The first Alfred Morang I ever saw was a small oil, riotous in color, heavy with impasto, explosive with emotion. It was typical of his work at that time (1954), free and very bold—and disturbing. Whether one liked it or not, it could not easily be ignored. Three heavily rouged harlots, arms linked together, stood against a Santa Fe night-scene and glared indolently at the spectator. Garish oranges and reds twisted frantically through predominant blues, and the women of the painting seemed bathed in writhing firelight.

“Ladies of the Evening,” he called them when I later mentioned the painting to Alfred. He had done a series on the theme, and he managed to find a few others to show me. They were equally provocative, each executed with vigorous brush strokes and palette knife, fusing tenderness and violence, each somehow a definitive statement despite these obviously conflicting elements.

I never saw much of Alfred. He lived alone near us and occasionally dropped in to review our work. Slight, beset with nervous energy, the Van-dyke beard poised jauntily before him, he would move from painting to painting, singling out what he liked. His weekly column of art criticism in the New Mexican was carefully and conscientiously written, free of cant and personal bias.

The columns were but a small part of his compulsive writing. I visited his cluttered rooms a few times and found manuscripts and parts of manuscripts stacked or scattered over every available surface. Like his paintings, they were original and difficult, a world unto themselves, haunted by a wild yet gentle beauty. I remember that one day the wind was roaring through an open window, and pages of manuscript tumbled, swirled, and eddied everywhere, over our heads and about our ankles.
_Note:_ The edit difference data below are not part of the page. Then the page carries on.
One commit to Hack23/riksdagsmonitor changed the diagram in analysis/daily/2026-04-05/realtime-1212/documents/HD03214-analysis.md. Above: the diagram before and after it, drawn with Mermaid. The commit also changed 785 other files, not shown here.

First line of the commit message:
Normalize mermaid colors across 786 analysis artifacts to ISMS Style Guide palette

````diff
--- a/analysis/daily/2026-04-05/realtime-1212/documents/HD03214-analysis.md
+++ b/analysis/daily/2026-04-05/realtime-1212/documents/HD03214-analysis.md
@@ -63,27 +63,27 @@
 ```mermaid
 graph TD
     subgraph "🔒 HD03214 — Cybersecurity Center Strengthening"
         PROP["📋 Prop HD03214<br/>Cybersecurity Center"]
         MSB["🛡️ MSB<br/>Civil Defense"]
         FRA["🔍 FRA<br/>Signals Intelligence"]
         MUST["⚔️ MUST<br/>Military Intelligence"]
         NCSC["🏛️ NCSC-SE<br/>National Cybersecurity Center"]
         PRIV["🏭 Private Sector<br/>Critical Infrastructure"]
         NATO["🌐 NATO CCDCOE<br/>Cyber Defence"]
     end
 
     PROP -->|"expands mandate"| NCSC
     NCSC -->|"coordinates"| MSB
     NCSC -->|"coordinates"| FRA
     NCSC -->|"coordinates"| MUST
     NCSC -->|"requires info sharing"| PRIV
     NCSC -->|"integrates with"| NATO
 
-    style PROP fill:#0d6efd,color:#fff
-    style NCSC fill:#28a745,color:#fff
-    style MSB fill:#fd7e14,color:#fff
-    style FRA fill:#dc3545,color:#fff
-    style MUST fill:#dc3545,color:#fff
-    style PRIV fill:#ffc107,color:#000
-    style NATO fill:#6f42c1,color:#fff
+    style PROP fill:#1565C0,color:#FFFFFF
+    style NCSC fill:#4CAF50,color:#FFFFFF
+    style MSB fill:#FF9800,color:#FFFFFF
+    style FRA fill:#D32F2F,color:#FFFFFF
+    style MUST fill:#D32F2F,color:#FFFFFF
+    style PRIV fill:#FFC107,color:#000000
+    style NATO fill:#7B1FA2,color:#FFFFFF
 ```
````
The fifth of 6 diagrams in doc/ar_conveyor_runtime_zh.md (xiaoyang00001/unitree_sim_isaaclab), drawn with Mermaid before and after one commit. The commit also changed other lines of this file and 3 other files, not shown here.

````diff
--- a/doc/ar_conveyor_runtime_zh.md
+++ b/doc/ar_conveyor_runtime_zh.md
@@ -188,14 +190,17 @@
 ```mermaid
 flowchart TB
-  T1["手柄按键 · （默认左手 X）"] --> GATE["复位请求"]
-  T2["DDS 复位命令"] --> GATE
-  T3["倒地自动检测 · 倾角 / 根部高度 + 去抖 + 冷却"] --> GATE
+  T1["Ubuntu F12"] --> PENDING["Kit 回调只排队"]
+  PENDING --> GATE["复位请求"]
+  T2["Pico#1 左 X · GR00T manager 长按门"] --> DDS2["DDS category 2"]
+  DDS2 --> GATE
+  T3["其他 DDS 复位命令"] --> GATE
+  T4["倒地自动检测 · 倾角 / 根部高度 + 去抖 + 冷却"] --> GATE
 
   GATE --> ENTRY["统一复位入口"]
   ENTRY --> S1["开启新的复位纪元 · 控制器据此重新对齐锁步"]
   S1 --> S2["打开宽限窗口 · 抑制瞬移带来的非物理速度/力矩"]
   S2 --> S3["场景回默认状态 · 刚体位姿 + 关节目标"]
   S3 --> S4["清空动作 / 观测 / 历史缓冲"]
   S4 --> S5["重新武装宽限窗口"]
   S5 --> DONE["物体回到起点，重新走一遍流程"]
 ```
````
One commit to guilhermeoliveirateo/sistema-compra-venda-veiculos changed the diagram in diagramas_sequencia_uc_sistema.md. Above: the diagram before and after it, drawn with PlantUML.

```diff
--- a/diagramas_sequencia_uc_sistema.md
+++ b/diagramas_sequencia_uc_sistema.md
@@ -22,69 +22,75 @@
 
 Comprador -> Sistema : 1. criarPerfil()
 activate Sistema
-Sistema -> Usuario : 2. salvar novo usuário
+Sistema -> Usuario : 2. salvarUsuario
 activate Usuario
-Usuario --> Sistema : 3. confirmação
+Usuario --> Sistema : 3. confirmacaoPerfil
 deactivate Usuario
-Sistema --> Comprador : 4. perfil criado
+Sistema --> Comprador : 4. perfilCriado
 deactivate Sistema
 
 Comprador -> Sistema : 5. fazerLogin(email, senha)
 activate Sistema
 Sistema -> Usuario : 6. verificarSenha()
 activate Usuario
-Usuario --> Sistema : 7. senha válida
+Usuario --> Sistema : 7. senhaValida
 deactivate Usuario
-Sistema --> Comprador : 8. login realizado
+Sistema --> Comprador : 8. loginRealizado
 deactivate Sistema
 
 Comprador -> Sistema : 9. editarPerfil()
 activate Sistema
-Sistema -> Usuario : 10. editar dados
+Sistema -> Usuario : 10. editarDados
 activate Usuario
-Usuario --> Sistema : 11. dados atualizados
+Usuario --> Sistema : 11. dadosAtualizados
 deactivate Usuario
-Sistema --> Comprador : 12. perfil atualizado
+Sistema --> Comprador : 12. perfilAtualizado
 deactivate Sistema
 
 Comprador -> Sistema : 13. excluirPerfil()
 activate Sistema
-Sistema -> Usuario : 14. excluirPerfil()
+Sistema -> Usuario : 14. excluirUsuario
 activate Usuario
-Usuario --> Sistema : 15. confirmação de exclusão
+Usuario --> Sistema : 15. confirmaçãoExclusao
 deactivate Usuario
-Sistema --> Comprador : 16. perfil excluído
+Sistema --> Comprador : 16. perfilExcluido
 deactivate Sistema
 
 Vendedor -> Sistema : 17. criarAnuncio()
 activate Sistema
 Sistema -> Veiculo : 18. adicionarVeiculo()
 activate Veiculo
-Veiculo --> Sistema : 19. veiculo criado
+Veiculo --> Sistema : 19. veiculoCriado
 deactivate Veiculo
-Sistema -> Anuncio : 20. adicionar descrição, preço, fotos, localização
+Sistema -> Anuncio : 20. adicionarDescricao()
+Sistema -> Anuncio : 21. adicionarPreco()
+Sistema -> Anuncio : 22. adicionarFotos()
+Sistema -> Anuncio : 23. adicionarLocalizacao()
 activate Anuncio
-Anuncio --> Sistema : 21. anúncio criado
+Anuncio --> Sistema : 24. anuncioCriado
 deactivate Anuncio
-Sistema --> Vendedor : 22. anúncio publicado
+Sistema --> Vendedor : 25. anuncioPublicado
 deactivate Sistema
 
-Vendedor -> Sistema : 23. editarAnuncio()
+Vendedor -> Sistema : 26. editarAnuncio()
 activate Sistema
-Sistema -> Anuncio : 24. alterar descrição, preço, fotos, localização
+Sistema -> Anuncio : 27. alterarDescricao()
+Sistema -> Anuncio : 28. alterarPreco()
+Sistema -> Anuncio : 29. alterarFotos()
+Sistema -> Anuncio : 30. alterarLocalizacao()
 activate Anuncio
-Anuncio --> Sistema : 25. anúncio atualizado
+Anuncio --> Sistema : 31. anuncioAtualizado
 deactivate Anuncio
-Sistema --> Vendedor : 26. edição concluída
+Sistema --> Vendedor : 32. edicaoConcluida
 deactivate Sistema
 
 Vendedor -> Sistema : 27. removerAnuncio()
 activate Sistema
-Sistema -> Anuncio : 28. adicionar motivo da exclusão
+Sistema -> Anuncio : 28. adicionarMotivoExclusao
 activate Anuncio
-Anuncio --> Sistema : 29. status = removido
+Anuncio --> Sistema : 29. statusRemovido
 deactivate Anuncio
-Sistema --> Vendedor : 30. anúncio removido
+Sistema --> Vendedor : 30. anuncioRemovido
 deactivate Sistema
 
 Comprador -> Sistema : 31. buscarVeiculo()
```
I knew a moment of panic at seeing those thousands of words scattered on the wind, but Alfred was feeding a kitten and seemed oblivious to the blizzard of prose.

He had one of Santa Fe’s first radio talk-shows, and on a few occasions he invited me to be a guest. The last time I faced him over a microphone, he was very ill, and the table at which we sat rattled under his compulsive trembling. But his courage never failed. The interview was professional, and not without humor.

Though we saw less and less of him socially as domestic and business concerns claimed us, I frequently glimpsed Alfred on his innumerable Canyon Road errands. More often than not, he was bundled in a long black coat, whiskers white with frost, paintings under one arm. He walked quickly, bent into the weather, and most of the time appeared indifferent to his surroundings. Speaking to him triggered inevitable, and often brilliant, discourses on whatever painting, literature, or music occupied his mind at the moment. He was recognized on sight by most Santa Feans and enjoyed the rather dubious honor of official representative of the art colony.

I was in the neighborhood’s Claude’s Bar the night his house caught fire. An old army buddy from Chicago had come to town and wanted to down cognac while viewing local color. There was little of that to view, for it was a bitterly cold night, the streets were deserted, the bar was almost empty and quite cheerless. My bachelor friend dredged up memories of a thousand other cafes in France and Germany, while my thoughts strayed to demands at home. Three weary women at the other end of the long bar seemed to be nowhere, waiting for nothing.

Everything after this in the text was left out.